Emmett Tyrrell, It is a reflection of the vulgarity and even the criminality now stalking our society that social media, as it is called, cannot extricate itself from this awful question of censorship.
Facebook, Twitter and all the other social media platforms that are passing judgment on what Americans say today are in the pickle that they are in because the First Amendment freedoms are extended to pornographers, common criminals, political psychopaths and run-of-the-mill conservatives. Soon, if the social media tycoons have their way, their censorship will extend to ordinary liberals, butterfly collectors and, who knows, maybe even stamp collectors.
You do not doubt, do you, that some virtue-flaunters will someday devise a humanitarian case for proscribing butterfly collecting? Those peaceful people who prowl our hills and dales armed with butterfly nets could become very controversial. Pressure will mount against them, and the sages at social media will be presented with the pons asinorum: “What to do with the butterfly collectors?” Once again, social media is torn between John Stuart Mill and Karl Marx. My guess is the collectors will be banned.
Frankly, I believe that social media would find itself off the hook from aroused legislators and curious members of the judiciary if they would only pare back the kind of intercourse they have opened their platforms to. Yes, you can talk about your latest recipe for peach cobbler or discuss policing the streets or research COVID-19. You can tweet about sports, vacationing, selling your portfolio or the racket your neighbor’s lawnmower makes, so long as there is no hint of murder or mayhem. In other words, I suggest Facebook and Twitter open their platforms to a slightly narrower audience and for fewer eccentrics or sociopaths.
The problem comes from the kind of society we live in. It is vulgar. It is crude. It veers toward the criminal and the violent. All of this ought to be removed from contemplation on the social media platforms. Let the pornographers and the enemies of butterfly-collecting migrate to more hospitable environments. Social media ought to deal with normal life as it is lived in these United States. It tries to do too much.
Actually, I, as an editor, have never had a problem policing content, and I cannot understand why social media finds itself mired in conflict. At The American Spectator, we are open to all comers, so long as they do not oppose democratic values and tolerance. Also, we oppose the evangelizing of criminal behavior, though that has never been a problem at the Spectator, as we are a peaceful organization.
“Present all sides” is my motto, and let the readers decide where they stand. In the recent kerfuffle over former President Donald Trump, Jed Babbin and I took one side, and Jeff Lord, Dave Catron and Dov Fischer took another side. No one thought of banishing anyone from our forum. And our readers got to read both sides and make up their minds. There is another virtue in running a truly open forum.
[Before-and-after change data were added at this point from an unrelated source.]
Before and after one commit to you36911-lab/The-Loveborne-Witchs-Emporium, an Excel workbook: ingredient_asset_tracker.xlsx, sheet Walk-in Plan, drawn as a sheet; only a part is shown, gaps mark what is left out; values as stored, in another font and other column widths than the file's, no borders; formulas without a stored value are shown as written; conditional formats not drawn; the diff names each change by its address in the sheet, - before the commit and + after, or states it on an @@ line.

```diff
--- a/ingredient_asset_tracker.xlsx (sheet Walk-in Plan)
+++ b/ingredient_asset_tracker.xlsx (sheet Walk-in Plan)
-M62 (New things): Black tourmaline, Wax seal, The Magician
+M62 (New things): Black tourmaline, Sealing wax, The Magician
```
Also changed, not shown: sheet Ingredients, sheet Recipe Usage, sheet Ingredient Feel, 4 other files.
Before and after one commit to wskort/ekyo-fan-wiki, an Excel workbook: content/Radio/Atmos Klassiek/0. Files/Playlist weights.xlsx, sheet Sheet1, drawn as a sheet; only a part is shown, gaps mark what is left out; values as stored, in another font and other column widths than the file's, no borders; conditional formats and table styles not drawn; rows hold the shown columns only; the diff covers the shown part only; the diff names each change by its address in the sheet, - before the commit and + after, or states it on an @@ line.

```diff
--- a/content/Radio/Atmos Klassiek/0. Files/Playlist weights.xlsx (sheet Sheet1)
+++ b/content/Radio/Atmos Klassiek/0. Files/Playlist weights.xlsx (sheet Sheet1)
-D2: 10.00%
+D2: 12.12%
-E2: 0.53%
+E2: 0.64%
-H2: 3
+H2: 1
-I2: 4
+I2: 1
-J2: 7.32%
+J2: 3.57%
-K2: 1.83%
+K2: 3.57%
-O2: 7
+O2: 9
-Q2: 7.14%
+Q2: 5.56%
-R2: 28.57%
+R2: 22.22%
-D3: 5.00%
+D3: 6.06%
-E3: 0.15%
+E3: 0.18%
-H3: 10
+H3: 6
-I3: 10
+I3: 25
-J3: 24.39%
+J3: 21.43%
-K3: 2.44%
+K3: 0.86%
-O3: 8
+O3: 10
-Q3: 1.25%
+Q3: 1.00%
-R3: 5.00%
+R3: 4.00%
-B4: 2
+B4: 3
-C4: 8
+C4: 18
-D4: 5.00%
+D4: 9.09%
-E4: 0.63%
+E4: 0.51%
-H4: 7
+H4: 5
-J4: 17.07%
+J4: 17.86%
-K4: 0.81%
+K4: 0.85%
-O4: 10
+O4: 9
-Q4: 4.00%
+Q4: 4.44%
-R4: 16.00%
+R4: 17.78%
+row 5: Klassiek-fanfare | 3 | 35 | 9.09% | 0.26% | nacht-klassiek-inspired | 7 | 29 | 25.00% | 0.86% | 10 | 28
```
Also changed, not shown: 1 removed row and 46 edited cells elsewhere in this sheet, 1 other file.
The editor is not importuned either to publish or not to publish something. He rarely decides. Years ago, I wrote a weekly column for The Washington Post. My editor, Meg Greenfield, was a saintly woman who answered every complaint about me, especially from Ralph Nader, who blew a fuse every time I mentioned his name. I told her to ignore the complaints or to fire me. She took a long time making a decision, and it only prolonged our mutual suffering.
So, my advice to the tyrants at social media is to clean out your eccentrics. You have overreached with the people you open your platforms to. There is a movement in the country that is aroused because you are censoring conservatives. Close down the censorship of legitimate people, or you will be closed down by the government. They have at their disposal anti-trust laws that are a threat to monopolies such as yours. Beware!
R. Emmett Tyrrell Jr. is founder and editor in chief of The American Spectator. He is a senior fellow at the London Center for Policy Research and the author, most recently, of “The Death of Liberalism,” published by Thomas Nelson, Inc.